[[ Information supplied, beginning ]]
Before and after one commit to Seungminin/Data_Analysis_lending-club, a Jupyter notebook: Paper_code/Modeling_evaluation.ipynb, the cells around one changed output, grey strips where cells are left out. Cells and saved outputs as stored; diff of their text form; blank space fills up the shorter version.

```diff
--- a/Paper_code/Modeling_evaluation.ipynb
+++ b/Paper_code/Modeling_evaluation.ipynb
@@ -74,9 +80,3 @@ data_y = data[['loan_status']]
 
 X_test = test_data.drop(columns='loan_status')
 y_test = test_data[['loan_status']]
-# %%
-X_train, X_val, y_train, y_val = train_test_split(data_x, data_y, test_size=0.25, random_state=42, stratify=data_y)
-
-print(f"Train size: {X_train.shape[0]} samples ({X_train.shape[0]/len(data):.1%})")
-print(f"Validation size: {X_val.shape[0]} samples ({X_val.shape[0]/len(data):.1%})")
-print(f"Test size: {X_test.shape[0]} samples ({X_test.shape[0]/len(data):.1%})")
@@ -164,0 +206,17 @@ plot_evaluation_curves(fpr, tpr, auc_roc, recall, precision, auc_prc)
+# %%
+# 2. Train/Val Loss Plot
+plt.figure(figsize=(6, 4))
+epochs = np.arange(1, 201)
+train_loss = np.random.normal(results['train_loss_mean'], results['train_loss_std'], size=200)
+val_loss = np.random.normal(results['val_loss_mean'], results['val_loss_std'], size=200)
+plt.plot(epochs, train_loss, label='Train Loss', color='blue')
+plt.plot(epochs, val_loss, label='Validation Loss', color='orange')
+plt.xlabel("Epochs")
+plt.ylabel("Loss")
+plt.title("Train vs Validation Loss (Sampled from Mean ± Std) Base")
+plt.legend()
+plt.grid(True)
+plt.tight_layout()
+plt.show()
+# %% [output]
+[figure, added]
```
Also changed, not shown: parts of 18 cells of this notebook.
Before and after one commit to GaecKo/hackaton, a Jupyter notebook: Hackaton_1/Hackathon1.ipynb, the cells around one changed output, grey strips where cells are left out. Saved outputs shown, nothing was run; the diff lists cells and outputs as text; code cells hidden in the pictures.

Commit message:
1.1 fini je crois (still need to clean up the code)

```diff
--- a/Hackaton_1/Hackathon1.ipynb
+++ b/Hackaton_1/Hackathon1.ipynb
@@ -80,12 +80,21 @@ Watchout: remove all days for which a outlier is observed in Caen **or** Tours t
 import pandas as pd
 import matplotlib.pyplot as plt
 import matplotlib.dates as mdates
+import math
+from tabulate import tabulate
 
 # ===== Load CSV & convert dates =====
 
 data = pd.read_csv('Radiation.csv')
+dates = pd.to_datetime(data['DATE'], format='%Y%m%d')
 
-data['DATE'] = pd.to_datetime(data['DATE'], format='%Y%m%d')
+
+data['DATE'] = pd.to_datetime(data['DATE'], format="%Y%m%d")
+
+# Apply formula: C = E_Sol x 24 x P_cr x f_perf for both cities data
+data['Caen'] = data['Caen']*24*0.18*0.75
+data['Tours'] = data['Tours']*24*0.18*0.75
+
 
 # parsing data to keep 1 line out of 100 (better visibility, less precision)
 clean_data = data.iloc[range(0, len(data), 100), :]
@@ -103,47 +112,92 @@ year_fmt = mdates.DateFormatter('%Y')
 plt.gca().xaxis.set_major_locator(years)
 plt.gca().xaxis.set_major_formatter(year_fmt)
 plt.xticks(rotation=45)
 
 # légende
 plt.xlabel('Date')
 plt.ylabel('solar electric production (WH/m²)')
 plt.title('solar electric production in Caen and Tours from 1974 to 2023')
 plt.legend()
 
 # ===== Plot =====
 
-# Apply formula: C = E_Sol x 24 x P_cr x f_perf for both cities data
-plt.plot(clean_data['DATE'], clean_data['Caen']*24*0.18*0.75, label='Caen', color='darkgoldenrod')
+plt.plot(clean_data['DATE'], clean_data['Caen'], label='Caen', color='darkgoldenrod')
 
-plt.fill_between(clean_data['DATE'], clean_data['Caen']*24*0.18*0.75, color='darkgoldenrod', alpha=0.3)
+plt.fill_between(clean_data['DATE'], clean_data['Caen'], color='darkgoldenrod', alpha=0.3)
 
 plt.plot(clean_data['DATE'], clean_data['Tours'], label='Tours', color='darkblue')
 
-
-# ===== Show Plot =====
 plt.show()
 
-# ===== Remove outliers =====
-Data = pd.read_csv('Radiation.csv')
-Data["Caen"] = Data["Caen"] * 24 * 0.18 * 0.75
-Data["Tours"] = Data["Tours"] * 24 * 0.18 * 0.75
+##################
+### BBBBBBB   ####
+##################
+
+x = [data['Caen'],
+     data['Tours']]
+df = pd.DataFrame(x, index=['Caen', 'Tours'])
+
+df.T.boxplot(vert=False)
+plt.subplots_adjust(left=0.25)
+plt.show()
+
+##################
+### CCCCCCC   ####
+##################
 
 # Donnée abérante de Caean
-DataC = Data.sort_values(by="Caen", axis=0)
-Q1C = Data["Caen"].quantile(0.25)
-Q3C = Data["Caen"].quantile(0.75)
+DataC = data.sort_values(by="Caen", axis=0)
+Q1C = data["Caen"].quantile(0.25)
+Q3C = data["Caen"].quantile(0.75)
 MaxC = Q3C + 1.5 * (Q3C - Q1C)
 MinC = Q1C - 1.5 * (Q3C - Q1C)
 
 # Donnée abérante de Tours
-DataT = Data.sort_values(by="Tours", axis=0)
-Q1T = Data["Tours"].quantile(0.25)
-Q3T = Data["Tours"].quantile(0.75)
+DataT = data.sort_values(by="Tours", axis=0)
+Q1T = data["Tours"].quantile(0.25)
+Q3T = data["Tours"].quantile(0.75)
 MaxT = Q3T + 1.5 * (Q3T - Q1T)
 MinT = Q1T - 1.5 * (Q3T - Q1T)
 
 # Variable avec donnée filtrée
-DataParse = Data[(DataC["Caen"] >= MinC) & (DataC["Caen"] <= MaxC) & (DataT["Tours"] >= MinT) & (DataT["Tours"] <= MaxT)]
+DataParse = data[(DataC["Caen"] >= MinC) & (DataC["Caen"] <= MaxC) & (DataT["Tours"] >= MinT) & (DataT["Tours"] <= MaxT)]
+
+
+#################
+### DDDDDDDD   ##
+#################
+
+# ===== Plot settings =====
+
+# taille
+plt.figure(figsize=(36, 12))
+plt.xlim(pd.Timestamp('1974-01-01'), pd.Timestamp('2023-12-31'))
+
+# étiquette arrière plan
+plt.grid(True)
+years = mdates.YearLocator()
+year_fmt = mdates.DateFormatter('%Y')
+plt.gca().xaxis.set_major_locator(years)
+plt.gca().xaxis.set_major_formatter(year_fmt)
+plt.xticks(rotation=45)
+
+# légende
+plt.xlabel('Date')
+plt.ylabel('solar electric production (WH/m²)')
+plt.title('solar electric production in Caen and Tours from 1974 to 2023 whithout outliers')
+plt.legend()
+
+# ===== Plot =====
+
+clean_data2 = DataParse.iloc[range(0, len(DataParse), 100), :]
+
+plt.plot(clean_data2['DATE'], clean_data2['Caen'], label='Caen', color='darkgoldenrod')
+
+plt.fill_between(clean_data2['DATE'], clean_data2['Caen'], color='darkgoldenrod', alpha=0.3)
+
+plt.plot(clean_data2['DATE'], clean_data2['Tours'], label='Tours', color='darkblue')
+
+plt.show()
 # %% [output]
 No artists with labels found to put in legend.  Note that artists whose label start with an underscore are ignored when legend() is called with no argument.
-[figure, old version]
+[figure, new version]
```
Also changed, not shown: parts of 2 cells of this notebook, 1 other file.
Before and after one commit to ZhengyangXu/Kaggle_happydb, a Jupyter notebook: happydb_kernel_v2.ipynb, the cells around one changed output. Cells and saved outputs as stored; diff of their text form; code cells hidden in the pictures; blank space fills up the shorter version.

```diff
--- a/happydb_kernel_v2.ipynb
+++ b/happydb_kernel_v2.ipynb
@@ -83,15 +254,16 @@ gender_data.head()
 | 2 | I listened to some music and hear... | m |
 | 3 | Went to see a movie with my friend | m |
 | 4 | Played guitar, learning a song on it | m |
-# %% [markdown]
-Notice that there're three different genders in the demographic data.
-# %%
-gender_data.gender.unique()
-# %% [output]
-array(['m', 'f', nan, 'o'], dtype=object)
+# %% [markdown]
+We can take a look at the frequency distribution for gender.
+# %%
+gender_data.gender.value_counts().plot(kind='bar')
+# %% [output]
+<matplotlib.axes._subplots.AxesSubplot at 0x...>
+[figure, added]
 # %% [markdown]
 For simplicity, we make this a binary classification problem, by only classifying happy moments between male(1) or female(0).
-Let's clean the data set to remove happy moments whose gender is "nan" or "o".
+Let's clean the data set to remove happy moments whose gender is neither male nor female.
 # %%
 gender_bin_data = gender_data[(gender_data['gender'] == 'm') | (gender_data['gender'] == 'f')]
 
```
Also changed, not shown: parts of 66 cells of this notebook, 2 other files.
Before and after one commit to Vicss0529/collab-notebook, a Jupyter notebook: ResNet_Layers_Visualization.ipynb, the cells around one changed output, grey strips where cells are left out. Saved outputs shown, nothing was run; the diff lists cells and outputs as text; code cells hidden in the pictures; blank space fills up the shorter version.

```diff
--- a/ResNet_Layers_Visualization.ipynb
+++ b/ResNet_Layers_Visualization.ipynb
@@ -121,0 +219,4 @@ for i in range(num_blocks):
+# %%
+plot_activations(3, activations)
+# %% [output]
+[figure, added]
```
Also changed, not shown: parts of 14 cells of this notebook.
[[ Information supplied, end ]]
Count, in the listing above, every line that includes "darkblue". The number is the whole answer.

#### Completed task:
2